Reader Rosemary Welsh has congratulated me for my “courage and honesty in dealing with the subject of mental health, which so many in our society refuse to discuss.” Her letter brought me to tears; so absolute was its benevolence.
Know this, Rosemary, my goal is to get T&T to speak out. Despite the prudence of my elder LeRoy Clarke, who warned me “to be careful not to become the crazy lady writing in the newspapers” I’m unswerving about changing the perception of mental illness and really don’t care what people think/say, if I can help someone, somewhere. Recognising the intolerance, like others, my choice could’ve been concealment, especially as I now have to pretend not to see “friends” slinking away since this undertaking. Instead, I am extending my liberating experience of openness, and am pleased to be among those speaking out internationally. Mental-health issues are numerous and bewildering and include the confusion over how we arrive at defining statistics, when most people world over wouldn’t risk disclosing their position. The leading global estimate for mental illness—one in four—may be just that, an estimate.
Invariably, many have challenged the validity of the well-repeated approximation widely quoted as: “One in four people will experience some kind of mental-health problem in the course of a year,” but nothing authoritative has evolved to trump it. The World Health Organization (WHO) obscures it further for me, saying, “One in four people in the world will be affected by mental or neurological disorders at some point in their lives.” That figure may be just a useful device to draw attention to the alarming incidence and to encourage advocacy. But until we take individual responsibility for dealing openly with this issue, no statistic will matter. American-born, British-based writer/comedian Ruby Wax regarded as the UK’s face of mental illness, puts it in perspective, saying: “My point is, if we don’t learn to deal with this it won’t be one in four, it will be four in four who are really going to get ill in the upstairs department.” Wax, who has lived with depression since childhood, is the co-founder of blackdogtribe.com, a social networking site where people with depression can chat anonymously.
Using available estimates, the following figures, comparative in numbers, not in severity or consequence, highlight the occurrence of mental health globally:
• In 2008, 12.66 million people were diagnosed with cancer (info.cancerresearchuk.org).
• The number of people living with HIV worldwide was 34 million by the end of 2010 (WHO).
• The estimate of mental illness is 450 million people currently suffering from such conditions (WHO).
With advocacy and global education benefiting from government and institutional funding, the HIV/Aids epidemic has been stymied, the annual number of new HIV infections is on a steady decline.
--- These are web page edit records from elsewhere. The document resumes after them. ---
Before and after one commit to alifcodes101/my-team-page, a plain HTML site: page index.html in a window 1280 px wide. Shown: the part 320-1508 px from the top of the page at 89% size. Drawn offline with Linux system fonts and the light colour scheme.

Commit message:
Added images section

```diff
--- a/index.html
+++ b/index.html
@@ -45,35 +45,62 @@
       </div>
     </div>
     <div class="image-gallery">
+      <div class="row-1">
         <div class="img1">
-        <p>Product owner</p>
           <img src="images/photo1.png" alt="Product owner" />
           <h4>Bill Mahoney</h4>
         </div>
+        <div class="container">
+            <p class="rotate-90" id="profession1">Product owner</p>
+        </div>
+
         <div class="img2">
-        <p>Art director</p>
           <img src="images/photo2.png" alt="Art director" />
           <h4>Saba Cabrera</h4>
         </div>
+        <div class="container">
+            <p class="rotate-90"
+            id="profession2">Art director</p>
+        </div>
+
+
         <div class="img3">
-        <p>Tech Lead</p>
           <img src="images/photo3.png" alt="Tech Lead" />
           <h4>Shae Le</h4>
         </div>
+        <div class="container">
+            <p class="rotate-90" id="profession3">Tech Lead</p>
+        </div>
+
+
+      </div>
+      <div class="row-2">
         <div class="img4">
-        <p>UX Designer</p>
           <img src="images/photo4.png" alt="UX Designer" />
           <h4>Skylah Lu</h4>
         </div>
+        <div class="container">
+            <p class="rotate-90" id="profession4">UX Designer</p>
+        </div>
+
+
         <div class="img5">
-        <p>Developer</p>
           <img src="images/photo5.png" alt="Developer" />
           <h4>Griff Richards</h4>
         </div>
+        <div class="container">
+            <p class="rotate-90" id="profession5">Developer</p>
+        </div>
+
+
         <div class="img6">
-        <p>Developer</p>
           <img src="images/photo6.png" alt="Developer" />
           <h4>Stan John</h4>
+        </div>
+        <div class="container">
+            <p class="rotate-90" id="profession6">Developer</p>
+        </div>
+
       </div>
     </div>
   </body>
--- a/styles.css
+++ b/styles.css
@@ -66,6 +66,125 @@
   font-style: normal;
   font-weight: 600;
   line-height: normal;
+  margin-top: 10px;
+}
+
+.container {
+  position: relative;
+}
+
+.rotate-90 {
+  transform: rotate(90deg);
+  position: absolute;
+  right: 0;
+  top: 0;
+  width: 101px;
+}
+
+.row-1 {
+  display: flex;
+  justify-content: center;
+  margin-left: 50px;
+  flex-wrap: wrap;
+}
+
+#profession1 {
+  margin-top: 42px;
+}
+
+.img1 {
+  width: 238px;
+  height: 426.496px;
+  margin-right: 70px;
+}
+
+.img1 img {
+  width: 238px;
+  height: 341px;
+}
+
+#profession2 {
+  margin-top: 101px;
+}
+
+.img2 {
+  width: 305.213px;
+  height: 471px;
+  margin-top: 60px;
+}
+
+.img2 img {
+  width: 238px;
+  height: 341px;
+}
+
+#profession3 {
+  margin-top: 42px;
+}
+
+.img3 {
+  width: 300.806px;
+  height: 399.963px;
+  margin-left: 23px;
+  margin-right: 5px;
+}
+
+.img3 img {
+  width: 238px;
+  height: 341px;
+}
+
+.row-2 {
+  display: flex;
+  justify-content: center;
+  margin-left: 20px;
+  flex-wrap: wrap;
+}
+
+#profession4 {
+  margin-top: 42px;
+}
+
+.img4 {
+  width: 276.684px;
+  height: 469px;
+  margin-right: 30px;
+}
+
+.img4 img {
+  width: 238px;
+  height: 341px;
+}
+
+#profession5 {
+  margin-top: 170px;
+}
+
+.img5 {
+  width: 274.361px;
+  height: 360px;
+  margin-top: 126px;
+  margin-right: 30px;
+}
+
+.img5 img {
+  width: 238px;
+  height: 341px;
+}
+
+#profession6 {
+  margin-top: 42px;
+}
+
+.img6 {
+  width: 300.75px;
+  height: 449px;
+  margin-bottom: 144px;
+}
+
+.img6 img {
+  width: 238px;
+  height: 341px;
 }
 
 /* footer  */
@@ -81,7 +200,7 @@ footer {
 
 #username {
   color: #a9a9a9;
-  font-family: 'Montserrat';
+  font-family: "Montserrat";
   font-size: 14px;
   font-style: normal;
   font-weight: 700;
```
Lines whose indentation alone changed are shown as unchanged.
There are many available preventive and curative solutions for cancer, too, and the disease garners widespread support. But there was a time when people were as reticent about these two as we are now about mental illness.
It will take similar effort, of global proportions, to improve mental-health education: a collaborative international campaign facing down stigma; prejudice; and skewed values being a place to start. If T&T considers that mental disorders lead the causes of ill-health and disability worldwide and is projected to be the greatest limitation on an active, healthy workforce, we may become more anxious to assault this problem. Recently, during a debate in the UK House of Commons, MPs Charles Walker and Kevan Jones told the chamber about their struggle with obsessive-compulsive disorder (OCD) and depression, respectively. Elected in 2005, Walker, calling himself a “practising fruitcake,” disclosed that he had been diagnosed with OCD for over 30 years. His Web page that states in 2011, he led a parliamentary debate calling for a new approach to mental healthcare based on compassion, understanding and respect.
A former defence minister, Jones was close to tears as he told fellow MPs he’d suffered from deep depression in the mid-1990s. He appealed for a change of culture that would make it easier for people, including MPs, to reveal their mental-health problems, without its being viewed as a sign of weakness. Asked whether his admission would affect how people viewed him or his career prospects, Jones said: “I actually don’t care now, because if it helps other people who have suffered from depression in the past, good.” Also recounting their experience with mental illnesses were MPs Sarah Wollaston and Andrea Leadsom. These confessions were made during a debate to repeal laws barring people who have had severe mental-health problems from jury service and from being MPs or company directors. I urge our Parliament, where—given the accepted estimate, at least 18 people may be mentally ill—to consider opening up. This is one honourable moment where we should imitate the First-World attitude, as we’re wont to do in lesser matters.